Schout Pieter Tonneman, pltf. v/s Andreis Joghimsen, deft. Pltf requests definite judgment on the monies deposited by the deft. Regarding the irregular tapping on the Sabbath to negroes and heard the 28. Feb. last. Deft. denies having tapped on a Sunday during preaching. Is asked if he will swear, that he gave no drink, either directly or indirectly, himself or by his wife, at the time when Steenwyck's negro played the Jews harp at Govert Loockerman's? Answers, Yes; and confirmed the same on oath at the hands of the President. Therefore Burgomasters and Schepens excuse him for the fine fixed therein and dismiss the Officer's demand and adopted conclusion herein.
-- Minutes of the Court of Burgomasters and Schepens of New Amsterdam, 7 March 1662
Although most Africans in New Netherland were deemed slaves or "half-slaves," not all relationships between Dutch and African descendants were based on the slave-master relationship. In fact, African and European relationships were amicable at times. Free white settlers sometimes served as witnesses for marriages between enslaved people, slaves and servants gathered for leisure activities and worked together. In a few instances, black and white New Netherlanders even married and had children together.

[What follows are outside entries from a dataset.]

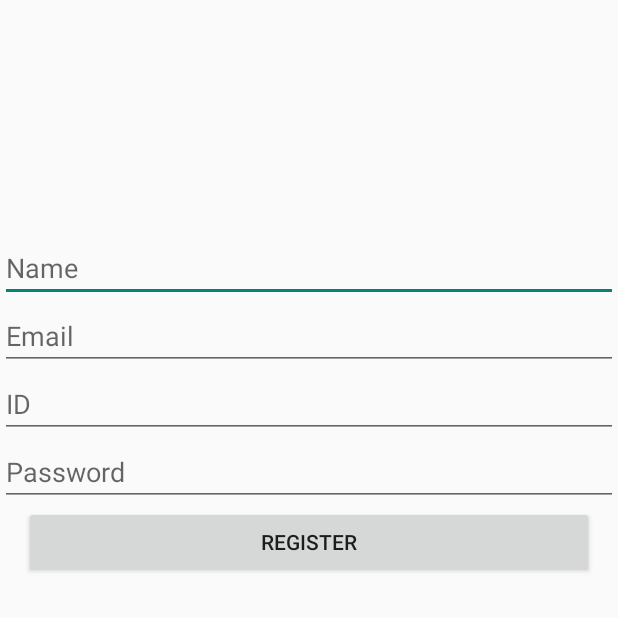
After one commit to MohamedAkl1/CCED19, an Android app: the RegisterActivity screen opened directly, with no data from a screen before it, on a phone screen of 412 x 824 dp, the top half of it. The commit adds this screen. Run offline under Robolectric (Android 15) with nearby library versions, the phone set to English and light mode, and no system bars; our stand-ins replace Firebase (no records; nobody signed in at launch, a user with empty details on screens opened directly).

Commit message:
Registering works with Firebase

```diff
--- a/app/build.gradle
+++ b/app/build.gradle
@@ -27,8 +27,12 @@ dependencies {
     compile 'com.android.support:appcompat-v7:25.1.0'
     compile 'com.android.support:design:25.1.0'
     compile 'com.google.firebase:firebase-auth:10.0.1'
+    compile 'com.android.support:support-v4:25.1.0'
+    compile 'com.google.firebase:firebase-database:10.0.1'
     testCompile 'junit:junit:4.12'
 }
 
 
+
+
 apply plugin: 'com.google.gms.google-services'
--- /dev/null
+++ b/app/src/main/java/akl/com/cced19/RegisterActivity.java
@@ -0,0 +1,106 @@
+package akl.com.cced19;
+
+import android.app.ProgressDialog;
+import android.os.Bundle;
+import android.support.annotation.NonNull;
+import android.support.v7.app.AppCompatActivity;
+import android.text.TextUtils;
+import android.view.View;
+import android.widget.Button;
+import android.widget.TextView;
+import android.widget.Toast;
+
+import com.google.android.gms.tasks.OnCompleteListener;
+import com.google.android.gms.tasks.Task;
+import com.google.firebase.auth.AuthResult;
+import com.google.firebase.auth.FirebaseAuth;
+
+import java.util.regex.Matcher;
+import java.util.regex.Pattern;
+
+public class RegisterActivity extends AppCompatActivity {
+
+    private TextView mNameTextView;
+    private TextView mEmailTextView;
+    private TextView mIdTextView;
+    private TextView mPasswordTextView;
+    private Button mRegisterButton;
+
+    private ProgressDialog mProgressDialog;
+
+    private FirebaseAuth mAuth;
+    private FirebaseAuth.AuthStateListener mAuthListener;
+
+    @Override
+    protected void onCreate(Bundle savedInstanceState) throws NumberFormatException {
+        super.onCreate(savedInstanceState);
+        setContentView(R.layout.activity_register);
+
+        mAuth = FirebaseAuth.getInstance();
+
+        mProgressDialog = new ProgressDialog(this);
+        mNameTextView = (TextView) findViewById(R.id.student_name);
+        mEmailTextView = (TextView) findViewById(R.id.student_email);
+        mIdTextView = (TextView) findViewById(R.id.student_id);
+        mPasswordTextView = (TextView) findViewById(R.id.student_password);
+        mRegisterButton = (Button) findViewById(R.id.student_register);
+        mRegisterButton.setOnClickListener(new View.OnClickListener() {
+            @Override
+            public void onClick(View view) {
+                registerUser(mNameTextView.getText().toString().trim(),mEmailTextView.getText().toString().trim(),mPasswordTextView.getText().toString().trim(),Integer.parseInt(mIdTextView.getText().toString().trim()));
+            }
+        });
+    }
+
+    private void registerUser(String name,String email,String password,int id){
+        if(TextUtils.isEmpty(email)|| !isEmailValid(email)){
+            Toast.makeText(getApplicationContext(),"Invalid Email",Toast.LENGTH_SHORT).show();
+            return;
+        }
+        if(TextUtils.isEmpty(password))
+        {
+            Toast.makeText(getApplicationContext(),"Invalid Password",Toast.LENGTH_SHORT).show();
+            return;
+        }
+        if(TextUtils.isEmpty(mIdTextView.getText().toString().trim())|| id > 5000)
+        {
+            Toast.makeText(getApplicationContext(),"Invalid ID",Toast.LENGTH_SHORT).show();
+            return;
+        }
+        if(TextUtils.isEmpty(name))
+        {
+            Toast.makeText(getApplicationContext(),"Invalid Name",Toast.LENGTH_SHORT).show();
+            return;
+        }
+        mProgressDialog.setMessage("Registering");
+        mProgressDialog.show();
+        mAuth.createUserWithEmailAndPassword(email,password).addOnCompleteListener(this, new OnCompleteListener<AuthResult>() {
+            @Override
+            public void onComplete(@NonNull Task<AuthResult> task) {
+                if(task.isSuccessful()){
+                    mProgressDialog.dismiss();
+                    Toast.makeText(getApplicationContext(),"Successfully Registered!",Toast.LENGTH_SHORT).show();
+                }
+                else{
+                    mProgressDialog.dismiss();
+                    Toast.makeText(getApplicationContext(),"Error Occured",Toast.LENGTH_SHORT).show();
+                }
+            }
+        });
+        Student mStudent = new Student(id,name,email);
+    }
+
+    public static boolean isEmailValid(String email) {
+        boolean isValid = false;
+
+        String expression = "^[\\w\\.-]+@([\\w\\-]+\\.)+[A-Z]{2,4}$";
+        CharSequence inputStr = email;
+
+        Pattern pattern = Pattern.compile(expression, Pattern.CASE_INSENSITIVE);
+        Matcher matcher = pattern.matcher(inputStr);
+        if (matcher.matches()) {
+            isValid = true;
+        }
+        return isValid;
+    }
+}
--- /dev/null
+++ b/app/src/main/res/layout/activity_register.xml
@@ -0,0 +1,57 @@
+<?xml version="1.0" encoding="utf-8"?>
+<RelativeLayout
+    xmlns:android="http://schemas.android.com/apk/res/android"
+    xmlns:tools="http://schemas.android.com/tools"
+    android:id="@+id/activity_register"
+    android:layout_width="match_parent"
+    android:layout_height="match_parent"
+    android:layout_centerVertical="true"
+    tools:context="akl.com.cced19.RegisterActivity">
+
+    <EditText
+        android:layout_width="match_parent"
+        android:layout_height="wrap_content"
+        android:hint="@string/student_name"
+        android:layout_alignParentTop="true"
+        android:layout_alignParentStart="true"
+        android:layout_marginTop="156dp"
+        android:id="@+id/student_name"
+        />
+
+    <EditText
+        android:layout_width="match_parent"
+        android:layout_height="wrap_content"
+        android:hint="@string/email_hint"
+        android:inputType="textEmailAddress"
+        android:id="@+id/student_email"
+        android:layout_below="@id/student_name"
+        />
+
+    <EditText
+        android:layout_width="match_parent"
+        android:layout_height="wrap_content"
+        android:id="@+id/student_id"
+        android:hint="@string/id"
+        android:layout_below="@id/student_email"/>
+
+    <EditText
+        android:layout_width="match_parent"
+        android:layout_height="wrap_content"
+        android:layout_below="@id/student_id"
+        android:hint="@string/password_hint"
+        android:id="@+id/student_password"
+        android:inputType="textPassword"/>
+
+    <Button
+        android:layout_width="match_parent"
+        android:layout_height="wrap_content"
+        android:layout_marginRight="16dp"
+        android:layout_marginLeft="16dp"
+        android:id="@+id/student_register"
+        android:layout_below="@id/student_password"
+        android:text="@string/student_register"/>
+
+
+
+
+</RelativeLayout>
--- a/app/src/main/res/values/strings.xml
+++ b/app/src/main/res/values/strings.xml
@@ -2,21 +2,11 @@
     <string name="app_name">CCED19</string>
     <string name="welcoming_message">Welcome to</string>
     <string name="cced19">CCED19</string>
-    <string name="student_signin">Sign in / Register</string>
+    <string name="id">ID</string>
+    <string name="student_name">Name</string>
+    <string name="student_signin">Sign in</string>
+    <string name="student_register">Register</string>
     <string name="admin">Admin</string>
-    <string name="title_activity_signin_register">Sign in</string>
-
-    <!-- Strings related to login -->
-    <string name="prompt_id">ID</string>
-    <string name="prompt_password">Password</string>
-    <string name="action_sign_in">Sign in</string>
-    <string name="action_sign_in_short">Sign in</string>
-    <string name="error_invalid_email">This email address is invalid</string>
-    <string name="error_invalid_password">This password is too short</string>
-    <string name="error_incorrect_password">This password is incorrect</string>
-    <string name="error_field_required">This field is required</string>
-    <string name="permission_rationale">"Contacts permissions are needed for providing email
-        completions."
-    </string>
-    <string name="register">Register</string>
+    <string name="email_hint">Email</string>
+    <string name="password_hint">Password</string>
 </resources>
```
Also changed, not shown: app/src/main/AndroidManifest.xml (+6 -1 lines), app/src/main/java/akl/com/cced19/AdminActivity.java (added, +13 -0 lines), app/src/main/java/akl/com/cced19/MainActivity.java (+26 -5 lines), app/src/main/java/akl/com/cced19/SigninActivity.java (added, +32 -0 lines), app/src/main/java/akl/com/cced19/Student.java (added, +51 -0 lines), app/src/main/java/akl/com/cced19/Subject.java (added, +8 -0 lines), app/src/main/res/layout/activity_admin.xml (added, +14 -0 lines), app/src/main/res/layout/activity_main.xml (+8 -3 lines), app/src/main/res/layout/activity_signin.xml (added, +39 -0 lines).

Sundays, holidays, and evenings provided enslaved Africans with time off to relax and meet with fellow New Netherlanders. Although the use of alcohol was prohibited on the Sabbath and other religious holidays, free and enslaved New Netherlanders frequently met and enjoyed alcoholic beverages on these days. In 1662, for example, Andries Joghimsen appeared in court for serving black New Netherlanders alcohol on Sunday, and Geertje Teunis was accused of serving hard liquor to a slave on the "Day of Fasting."
The colony did not have laws that forbade interracial marriages, and not once did the Dutch Colonial Council punish interracial relationships. These relationships may have been frowned upon, but they were certainly not prohibited. Several African and Dutch New Netherlanders married, and multiple children came out of these interracial relationships. The Dutch Reformed Church consecrated these marriages and the baptisms of their children, which suggests that the church did not object to interracial marriages. As long as both partners were protestant Christians, the Church accepted their unions. In 1650, for example, Harmen Janszen from Hessen, a German immigrant, married Maria Malaet from Angola, and Jan "the negro" married Annetie Abrahams in the Dutch Reformed Church of Brooklyn in 1663.
Some Dutch settlers had intimate relations with their slaves. The most well-known example is that of Captain Jan de Vries who had a child with one of his enslaved women, a woman referred to as Elaria (also referred to as Elarij, Clara, Hillarij, and Swartinne). De Vries named their son Jan and had him baptized in New Amsterdam's Dutch Reformed Church in August of 1647. Records do not reveal whether or not the couple married, but Elaria did inherit part of his property in Manhattan close by the Fresh Water pond.
Anthony Jansen Van Salee and Grietje Reyniers were the colony's most infamous interracial couple. Van Salee, also known as Anthony Jansen de Turck, Anthony Jansen van Vaes, or Anthony Jansen the Mulatto, born in Cartagena, was a settler of Dutch and African descent. Not only was his mother African, his father was a Dutch privateer who converted to Islam. He met his wife Grietie Reijniers in the Dutch Republic where they agreed to marry. Once they settled in New Netherland, they quickly received a questionable reputation. The couple appeared in the colony's court on multiple occasions for various offenses, many of them slander or debt related. Eventually, this led to their banishment from New Amsterdam in 1639. It remains unclear if the fact that they were an interracial couple contributed to their troubled reputation, but it certainly did not help their case.
While the relationships between white and black New Netherlanders were often better than presumed, physical appearance and ethnic background did inform certain assumptions or prejudices. Reverend Jonas Michaelius, for instance, described Angolan women as "thievish, lazy, and crude trash." When Jeremias Van Rensselaer wrote to his brother about a land grant dispute, he used the phrase "as if my Negro had said it" to indicate that his protests had been considered valueless.1 These and other similar examples of racial attitudes show that racial prejudice existed in the colony, but interracial relationships proved much more complex than is often assumed.